### Content revision data
****

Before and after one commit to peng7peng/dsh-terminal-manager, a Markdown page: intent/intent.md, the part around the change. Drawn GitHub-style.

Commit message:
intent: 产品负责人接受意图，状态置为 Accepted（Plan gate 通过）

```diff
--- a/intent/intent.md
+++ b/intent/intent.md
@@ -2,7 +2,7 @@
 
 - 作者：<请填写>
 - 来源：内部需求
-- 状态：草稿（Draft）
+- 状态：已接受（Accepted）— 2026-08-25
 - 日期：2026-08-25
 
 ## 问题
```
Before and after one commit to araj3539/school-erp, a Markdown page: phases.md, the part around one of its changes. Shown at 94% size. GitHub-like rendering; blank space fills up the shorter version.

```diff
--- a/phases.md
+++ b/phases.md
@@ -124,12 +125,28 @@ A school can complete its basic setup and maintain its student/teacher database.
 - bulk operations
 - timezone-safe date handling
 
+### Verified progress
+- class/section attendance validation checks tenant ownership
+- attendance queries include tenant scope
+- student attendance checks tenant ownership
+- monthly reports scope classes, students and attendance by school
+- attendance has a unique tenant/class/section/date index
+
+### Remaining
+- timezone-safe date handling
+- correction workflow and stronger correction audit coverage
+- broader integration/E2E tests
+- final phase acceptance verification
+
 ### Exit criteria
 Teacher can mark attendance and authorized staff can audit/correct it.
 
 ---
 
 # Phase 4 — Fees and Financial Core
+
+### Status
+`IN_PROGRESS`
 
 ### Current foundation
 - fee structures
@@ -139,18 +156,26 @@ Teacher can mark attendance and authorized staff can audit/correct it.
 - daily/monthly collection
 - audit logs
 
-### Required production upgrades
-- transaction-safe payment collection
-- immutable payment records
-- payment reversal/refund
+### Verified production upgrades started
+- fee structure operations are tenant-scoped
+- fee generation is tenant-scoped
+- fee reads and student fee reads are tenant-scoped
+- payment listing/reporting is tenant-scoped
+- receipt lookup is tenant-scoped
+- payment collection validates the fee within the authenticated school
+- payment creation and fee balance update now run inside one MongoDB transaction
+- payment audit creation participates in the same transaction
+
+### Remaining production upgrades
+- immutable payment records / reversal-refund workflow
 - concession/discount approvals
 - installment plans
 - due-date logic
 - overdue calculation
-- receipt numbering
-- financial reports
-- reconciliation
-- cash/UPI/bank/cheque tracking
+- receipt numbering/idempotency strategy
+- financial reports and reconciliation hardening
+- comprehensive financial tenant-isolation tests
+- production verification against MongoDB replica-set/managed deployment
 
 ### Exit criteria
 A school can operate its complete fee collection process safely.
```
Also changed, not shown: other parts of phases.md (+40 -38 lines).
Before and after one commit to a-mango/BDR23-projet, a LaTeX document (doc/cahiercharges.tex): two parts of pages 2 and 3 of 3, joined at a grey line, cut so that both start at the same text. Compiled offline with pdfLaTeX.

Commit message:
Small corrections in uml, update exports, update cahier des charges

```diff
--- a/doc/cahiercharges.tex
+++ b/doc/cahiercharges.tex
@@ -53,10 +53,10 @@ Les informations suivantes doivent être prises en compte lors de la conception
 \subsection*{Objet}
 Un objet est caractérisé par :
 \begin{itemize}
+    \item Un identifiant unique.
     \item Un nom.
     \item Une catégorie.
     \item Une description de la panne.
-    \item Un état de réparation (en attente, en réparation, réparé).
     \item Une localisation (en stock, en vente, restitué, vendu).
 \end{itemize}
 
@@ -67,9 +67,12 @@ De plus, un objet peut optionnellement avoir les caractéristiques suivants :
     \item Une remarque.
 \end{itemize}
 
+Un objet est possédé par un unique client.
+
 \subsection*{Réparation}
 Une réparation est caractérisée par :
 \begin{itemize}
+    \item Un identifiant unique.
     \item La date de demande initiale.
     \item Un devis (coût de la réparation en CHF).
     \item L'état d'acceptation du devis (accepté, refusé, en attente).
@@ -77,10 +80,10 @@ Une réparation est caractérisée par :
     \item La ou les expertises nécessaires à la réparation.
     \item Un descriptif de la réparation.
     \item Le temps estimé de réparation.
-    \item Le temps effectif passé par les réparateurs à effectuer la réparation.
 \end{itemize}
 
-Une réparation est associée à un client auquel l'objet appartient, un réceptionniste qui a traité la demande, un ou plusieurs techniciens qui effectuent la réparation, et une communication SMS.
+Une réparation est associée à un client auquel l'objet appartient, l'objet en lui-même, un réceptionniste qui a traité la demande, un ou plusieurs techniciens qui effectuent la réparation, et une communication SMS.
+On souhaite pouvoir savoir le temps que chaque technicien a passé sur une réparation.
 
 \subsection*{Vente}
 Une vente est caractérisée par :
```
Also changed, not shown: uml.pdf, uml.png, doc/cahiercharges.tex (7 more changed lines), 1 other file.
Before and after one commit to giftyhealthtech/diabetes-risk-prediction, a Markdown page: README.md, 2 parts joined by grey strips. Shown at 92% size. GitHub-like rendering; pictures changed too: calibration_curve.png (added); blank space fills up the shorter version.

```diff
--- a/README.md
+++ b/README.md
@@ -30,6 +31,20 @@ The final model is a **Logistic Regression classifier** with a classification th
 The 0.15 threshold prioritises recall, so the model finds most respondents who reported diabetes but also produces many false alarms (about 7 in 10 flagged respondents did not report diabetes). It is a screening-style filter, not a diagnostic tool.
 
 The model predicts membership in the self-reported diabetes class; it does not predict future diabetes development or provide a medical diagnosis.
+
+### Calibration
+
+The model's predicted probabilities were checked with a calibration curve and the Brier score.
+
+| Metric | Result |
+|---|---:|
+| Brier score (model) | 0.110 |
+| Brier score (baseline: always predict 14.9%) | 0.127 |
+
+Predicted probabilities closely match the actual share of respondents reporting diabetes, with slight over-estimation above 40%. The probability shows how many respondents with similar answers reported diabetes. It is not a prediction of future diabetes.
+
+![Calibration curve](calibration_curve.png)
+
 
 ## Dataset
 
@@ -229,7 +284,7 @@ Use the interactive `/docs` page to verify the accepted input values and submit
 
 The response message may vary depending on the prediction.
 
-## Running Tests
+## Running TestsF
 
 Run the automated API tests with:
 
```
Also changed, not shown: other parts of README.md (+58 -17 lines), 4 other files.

****

### TASK DIRECTIONS
All of the data must be returned exactly.

### ANSWER AREA
Before and after one commit to peng7peng/dsh-terminal-manager, a Markdown page: intent/intent.md, the part around the change. Drawn GitHub-style.

Commit message:
intent: 产品负责人接受意图，状态置为 Accepted（Plan gate 通过）

```diff
--- a/intent/intent.md
+++ b/intent/intent.md
@@ -2,7 +2,7 @@
 
 - 作者：<请填写>
 - 来源：内部需求
-- 状态：草稿（Draft）
+- 状态：已接受（Accepted）— 2026-08-25
 - 日期：2026-08-25
 
 ## 问题
```
Before and after one commit to araj3539/school-erp, a Markdown page: phases.md, the part around one of its changes. Shown at 94% size. GitHub-like rendering; blank space fills up the shorter version.

```diff
--- a/phases.md
+++ b/phases.md
@@ -124,12 +125,28 @@ A school can complete its basic setup and maintain its student/teacher database.
 - bulk operations
 - timezone-safe date handling
 
+### Verified progress
+- class/section attendance validation checks tenant ownership
+- attendance queries include tenant scope
+- student attendance checks tenant ownership
+- monthly reports scope classes, students and attendance by school
+- attendance has a unique tenant/class/section/date index
+
+### Remaining
+- timezone-safe date handling
+- correction workflow and stronger correction audit coverage
+- broader integration/E2E tests
+- final phase acceptance verification
+
 ### Exit criteria
 Teacher can mark attendance and authorized staff can audit/correct it.
 
 ---
 
 # Phase 4 — Fees and Financial Core
+
+### Status
+`IN_PROGRESS`
 
 ### Current foundation
 - fee structures
@@ -139,18 +156,26 @@ Teacher can mark attendance and authorized staff can audit/correct it.
 - daily/monthly collection
 - audit logs
 
-### Required production upgrades
-- transaction-safe payment collection
-- immutable payment records
-- payment reversal/refund
+### Verified production upgrades started
+- fee structure operations are tenant-scoped
+- fee generation is tenant-scoped
+- fee reads and student fee reads are tenant-scoped
+- payment listing/reporting is tenant-scoped
+- receipt lookup is tenant-scoped
+- payment collection validates the fee within the authenticated school
+- payment creation and fee balance update now run inside one MongoDB transaction
+- payment audit creation participates in the same transaction
+
+### Remaining production upgrades
+- immutable payment records / reversal-refund workflow
 - concession/discount approvals
 - installment plans
 - due-date logic
 - overdue calculation
-- receipt numbering
-- financial reports
-- reconciliation
-- cash/UPI/bank/cheque tracking
+- receipt numbering/idempotency strategy
+- financial reports and reconciliation hardening
+- comprehensive financial tenant-isolation tests
+- production verification against MongoDB replica-set/managed deployment
 
 ### Exit criteria
 A school can operate its complete fee collection process safely.
```
Also changed, not shown: other parts of phases.md (+40 -38 lines).
Before and after one commit to a-mango/BDR23-projet, a LaTeX document (doc/cahiercharges.tex): two parts of pages 2 and 3 of 3, joined at a grey line, cut so that both start at the same text. Compiled offline with pdfLaTeX.

Commit message:
Small corrections in uml, update exports, update cahier des charges

```diff
--- a/doc/cahiercharges.tex
+++ b/doc/cahiercharges.tex
@@ -53,10 +53,10 @@ Les informations suivantes doivent être prises en compte lors de la conception
 \subsection*{Objet}
 Un objet est caractérisé par :
 \begin{itemize}
+    \item Un identifiant unique.
     \item Un nom.
     \item Une catégorie.
     \item Une description de la panne.
-    \item Un état de réparation (en attente, en réparation, réparé).
     \item Une localisation (en stock, en vente, restitué, vendu).
 \end{itemize}
 
@@ -67,9 +67,12 @@ De plus, un objet peut optionnellement avoir les caractéristiques suivants :
     \item Une remarque.
 \end{itemize}
 
+Un objet est possédé par un unique client.
+
 \subsection*{Réparation}
 Une réparation est caractérisée par :
 \begin{itemize}
+    \item Un identifiant unique.
     \item La date de demande initiale.
     \item Un devis (coût de la réparation en CHF).
     \item L'état d'acceptation du devis (accepté, refusé, en attente).
@@ -77,10 +80,10 @@ Une réparation est caractérisée par :
     \item La ou les expertises nécessaires à la réparation.
     \item Un descriptif de la réparation.
     \item Le temps estimé de réparation.
-    \item Le temps effectif passé par les réparateurs à effectuer la réparation.
 \end{itemize}
 
-Une réparation est associée à un client auquel l'objet appartient, un réceptionniste qui a traité la demande, un ou plusieurs techniciens qui effectuent la réparation, et une communication SMS.
+Une réparation est associée à un client auquel l'objet appartient, l'objet en lui-même, un réceptionniste qui a traité la demande, un ou plusieurs techniciens qui effectuent la réparation, et une communication SMS.
+On souhaite pouvoir savoir le temps que chaque technicien a passé sur une réparation.
 
 \subsection*{Vente}
 Une vente est caractérisée par :
```
Also changed, not shown: uml.pdf, uml.png, doc/cahiercharges.tex (7 more changed lines), 1 other file.
Before and after one commit to giftyhealthtech/diabetes-risk-prediction, a Markdown page: README.md, 2 parts joined by grey strips. Shown at 92% size. GitHub-like rendering; pictures changed too: calibration_curve.png (added); blank space fills up the shorter version.

```diff
--- a/README.md
+++ b/README.md
@@ -30,6 +31,20 @@ The final model is a **Logistic Regression classifier** with a classification th
 The 0.15 threshold prioritises recall, so the model finds most respondents who reported diabetes but also produces many false alarms (about 7 in 10 flagged respondents did not report diabetes). It is a screening-style filter, not a diagnostic tool.
 
 The model predicts membership in the self-reported diabetes class; it does not predict future diabetes development or provide a medical diagnosis.
+
+### Calibration
+
+The model's predicted probabilities were checked with a calibration curve and the Brier score.
+
+| Metric | Result |
+|---|---:|
+| Brier score (model) | 0.110 |
+| Brier score (baseline: always predict 14.9%) | 0.127 |
+
+Predicted probabilities closely match the actual share of respondents reporting diabetes, with slight over-estimation above 40%. The probability shows how many respondents with similar answers reported diabetes. It is not a prediction of future diabetes.
+
+![Calibration curve](calibration_curve.png)
+
 
 ## Dataset
 
@@ -229,7 +284,7 @@ Use the interactive `/docs` page to verify the accepted input values and submit
 
 The response message may vary depending on the prediction.
 
-## Running Tests
+## Running TestsF
 
 Run the automated API tests with:
 
```
Also changed, not shown: other parts of README.md (+58 -17 lines), 4 other files.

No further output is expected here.